A significant amount of people began to explore the world of farming and gardening during the last year. Along with other self-sufficient hobbies like baking your own bread, gardening is one of the best things you can do for yourself! It will let you save more money, while also keeping you healthier, too. But there are some important things to note before you start running off to pick up some onions and carrots.
Figure Out What Will Grow, and How You’ll Grow It
Contrary to what it seems, you should not just go to the store and pick up any and all of the juvenile plants that they have available. Depending on where you live, there is a zone index. This zoning works by professionals taking into account everything about the area from heat to moisture, and acids or fertility of the ground. Most of the time, people have a hard zone because of the environment. This is why many plants do not begin just growing up from the ground. There usually must be added amendments and fertilizer to the ground, or a growers mix on top of the ground, in a raised bed.

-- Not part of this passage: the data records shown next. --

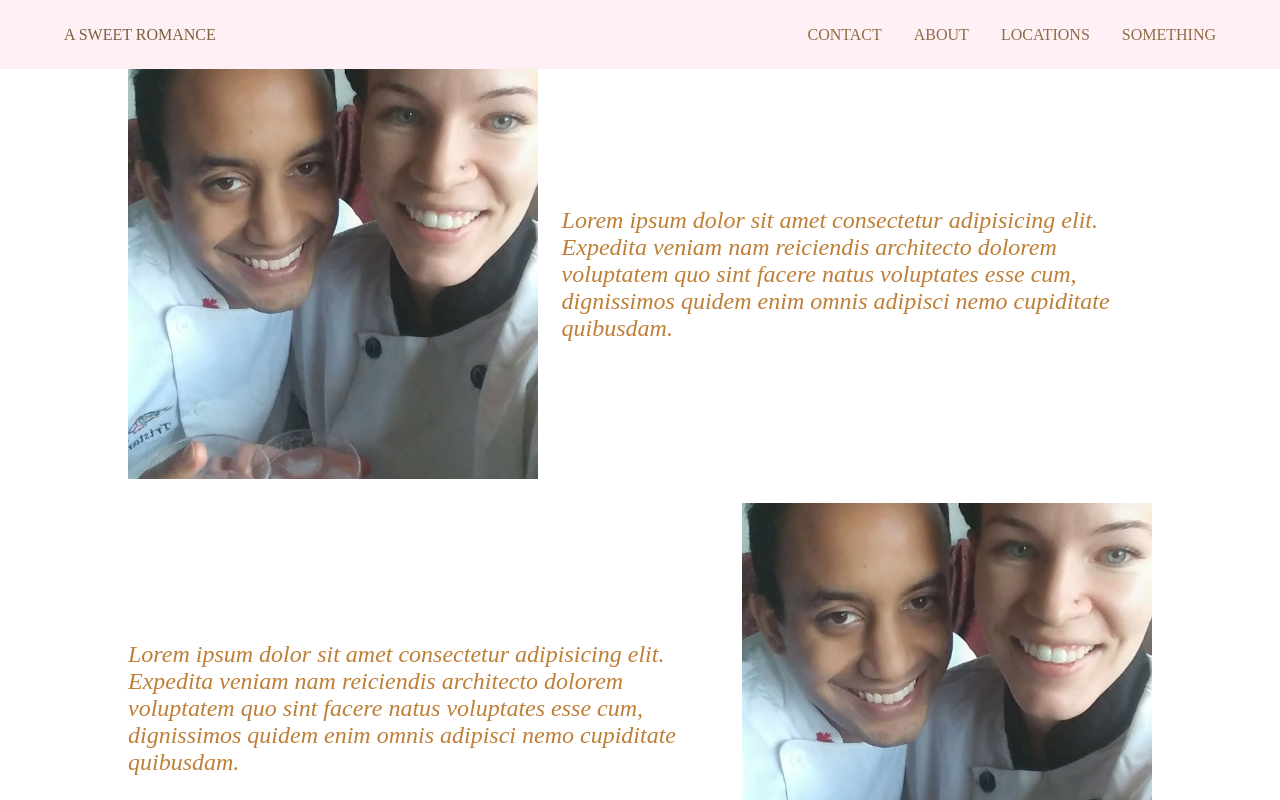
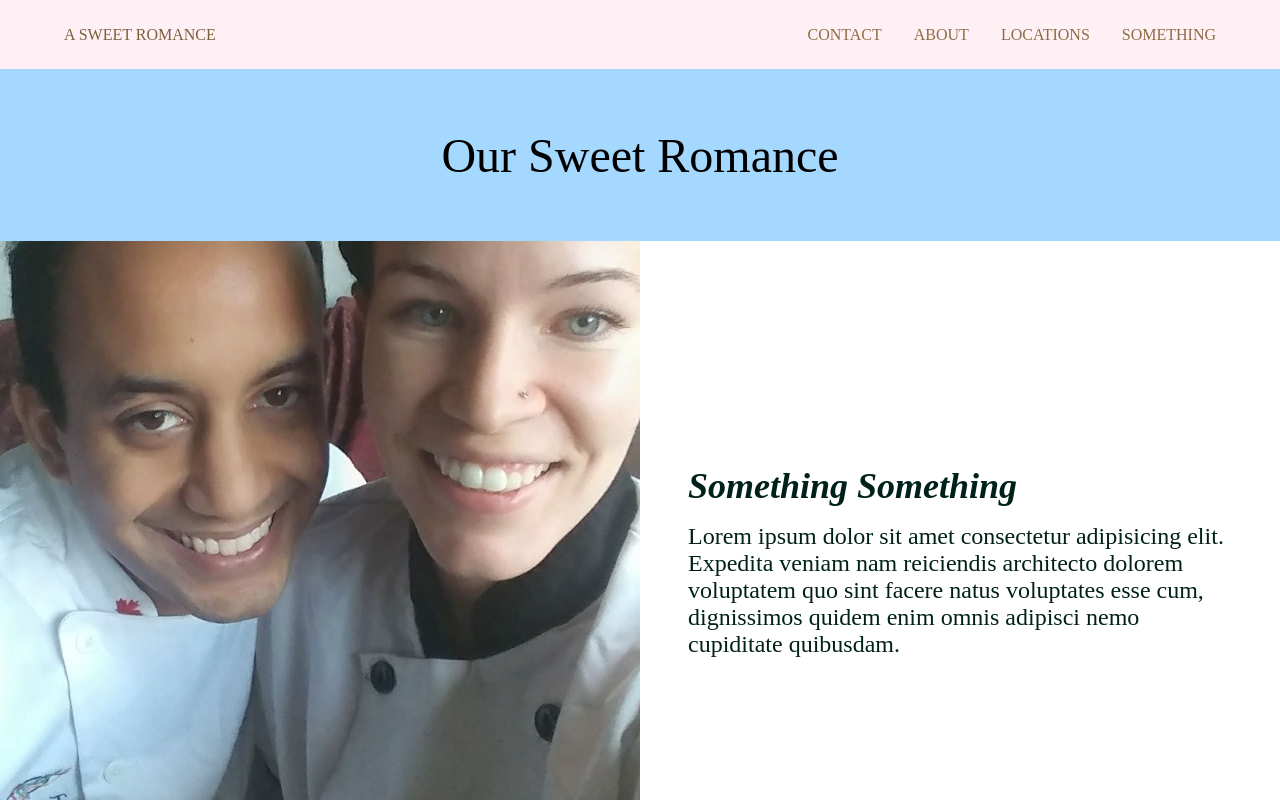
Before and after one commit to Smoopfrog/asweetromance, a React (Create React App) app: page / in a window 1280 px wide. Shown: the top 800 px of the page. Built offline with nearby package versions, Linux system fonts and the light colour scheme.

Commit message:
tweak layout for about page

```diff
--- a/src/Components/AboutPage/AboutPage.jsx
+++ b/src/Components/AboutPage/AboutPage.jsx
@@ -4,23 +4,38 @@ import couplePic from "../../Assets/cuties.jpg";
 const AboutPage = () => {
   return (
     <section className="about-page">
+      <div className="about-page-banner">Our Sweet Romance</div>
       <article className="about-page-article">
-        <img className="about-page-img" src={couplePic} alt="a bunch of cuties" />
+        <img
+          className="about-page-img"
+          src={couplePic}
+          alt="a bunch of cuties"
+        />
+        <div className="about-page-text">
+          <h2 className="about-page-text-title">Something Something</h2>
           <p>
             Lorem ipsum dolor sit amet consectetur adipisicing elit. Expedita
             veniam nam reiciendis architecto dolorem voluptatem quo sint facere
-          natus voluptates esse cum, dignissimos quidem enim omnis adipisci nemo
-          cupiditate quibusdam.
+            natus voluptates esse cum, dignissimos quidem enim omnis adipisci
+            nemo cupiditate quibusdam.
           </p>
+        </div>
       </article>
       <article className="about-page-article">
-        <img className="about-page-img" src={couplePic} alt="a bunch of cuties" />
+        <img
+          className="about-page-img"
+          src={couplePic}
+          alt="a bunch of cuties"
+        />
+        <div className="about-page-text">
+          <h2 className="about-page-text-title">Something Something</h2>
           <p>
             Lorem ipsum dolor sit amet consectetur adipisicing elit. Expedita
             veniam nam reiciendis architecto dolorem voluptatem quo sint facere
-          natus voluptates esse cum, dignissimos quidem enim omnis adipisci nemo
-          cupiditate quibusdam.
+            natus voluptates esse cum, dignissimos quidem enim omnis adipisci
+            nemo cupiditate quibusdam.
           </p>
+        </div>
       </article>
       <button className="about-page-btn">Contact Us</button>
     </section>
--- a/src/Styles/AboutPage.css
+++ b/src/Styles/AboutPage.css
@@ -3,28 +3,45 @@
   align-items: center;
   flex-direction: column;
   margin: 0 auto;
-  width: 80%;
+}
+
+.about-page-banner {
+  display: flex;
+  justify-content: center;
+  align-items: center;
+  width: 100%;
+  height: 172px;
+  font-size: 48px;
+  background-color: #a5d8ff;
 }
 
 .about-page-article {
   display: flex;
   align-items: center;
-  gap: 24px;
-  margin-bottom: 24px;
   font-size: 24px;
   font-weight: 300;
-  font-style: italic;
-  color: #be7f36;
+  color: #00211a;
 }
 
-.about-page-article:nth-child(2n) {
+.about-page-article:nth-child(2n+1) {
   flex-direction: row-reverse;
+  background-color: #a5d8ff;
 }
 
 .about-page-img {
   display: flex;
-  width: 40%;
+  width: 50%;
   height: auto;
+}
+
+.about-page-text {
+  padding: 0 48px;
+  margin: 0 auto;
+}
+
+.about-page-text-title {
+  margin-bottom: 16px;
+  font-style: italic;
 }
 
 .about-page-btn {
--- a/src/Styles/AboutPage.scss
+++ b/src/Styles/AboutPage.scss
@@ -3,28 +3,49 @@
   align-items: center;
   flex-direction: column;
   margin: 0 auto;
-  width: 80%;
+  // width: 80%;
+}
+
+.about-page-banner {
+  display: flex;
+  justify-content: center;
+  align-items: center;
+
+  width: 100%;
+  height: 172px;
+
+  font-size: 48px;
+  background-color: #a5d8ff;
 }
 
 .about-page-article {
   display: flex;
   align-items: center;
-  gap: 24px;
-  margin-bottom: 24px;
   font-size: 24px;
   font-weight: 300;
-  font-style: italic;
-  color: #be7f36;
+  color: #00211a;
 }
 
-.about-page-article:nth-child(2n) {
+.about-page-article:nth-child(2n + 1) {
   flex-direction: row-reverse;
+  background-color: #a5d8ff;
 }
 
 .about-page-img {
   display: flex;
-  width: 40%;
+  width: 50%;
   height: auto;
+}
+
+.about-page-text {
+  padding: 0 48px;
+  margin: 0 auto;
+}
+
+.about-page-text-title {
+  margin-bottom: 16px;
+  font-style: italic;
+
 }
 
 .about-page-btn {
```
Also changed, not shown: 1 other file (tests, documents, lock files or other folders). Lines whose indentation alone changed are shown as unchanged.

On top of this, home gardeners are generally able to get away with just a raised bed and their plants being fine. However, because you are looking at doing things on a far bigger scale, you will want to look into protection for your investment. This does not mean protection from rabbits and native birds (although you will want that too) but more importantly you’ll want to protect the plants from any extreme weather. If you get intense heat, you will want shade, if you get bitter cold, you will want insulation. This culminates in different types of covers for your produce—usually made out of PVC pipe and vegetable-grade protection products. Depending on what you plan to grow, you can opt for these lightweight tarps that allow breathability and shade, or you can opt for the heavy-duty variety available from places like Cover Your Feed or local farm stores.
You Need to Pick the Right Options for Your Buyers
Now, because we want to think about this in terms of farm stand, and not just a back yard garden this sort of information is particularly important. Regular gardeners can grow whatever they want because they are not trying to profit from the produce. Farm stand owners need to pay attention, not just to what grows in their weather and environment, but what grows exceedingly well. You do not want to waste time trying to grow cherry tomatoes when you should be growing eggplant, and there is no need to grow eggplant if cabbage does far better.
Further, you will need to think about how you want to grow everything. Home gardeners tend to use raised beds that sit on the ground. Depending on your health, this may or may not work for you, but beyond that, these raised beds do not typically hold enough space to support a farm stand. The solution to this is either doing multiple large beds, which you may have room for, or breaking out some creativity to grow things. There are now very space-conscious options that will let you get the most bang for your buck while you grow, water, and harvest. One of the best options you can find are gardening towers. Instead of growing everything horizontal, the traditional gardening style, these towers let you grow vertical. That means you can get up to 20 plants into the same two feet by two feet area. That is a huge difference in produce output, especially for the space.
Rotations and Soil Fertility
You will also want to consider if you will want to keep growing the same foods in the next season. Usually, you will only have certain types of foods either in the spring or the fall periods. This means that in order to get the most out of all of your equipment, there are two growing periods and both need to be scheduled (usually full scale farms are on day by day calendars!). This is important for two reasons, on the one side you will be able to have two selling periods with unique and interesting foods; and on the other side, you will be able to reconstitute your soils.
Soils and mixes will both need to be updated after a series of produce has gone through them. This is because the produce that is planted into the soil will end up taking some of the nutrients with it when it is harvested and pulled out to plant the next season of crops. Usually, the easiest way to deliver those nutrients back to the soil, will be to add amendments. But there are some farmers who use other crops to reintroduce those nutrients. Realistically though, you’ll want to figure out what will work for you, either by growing more, or just getting bags and mixing the soils again.
Article Submitted By Community Writer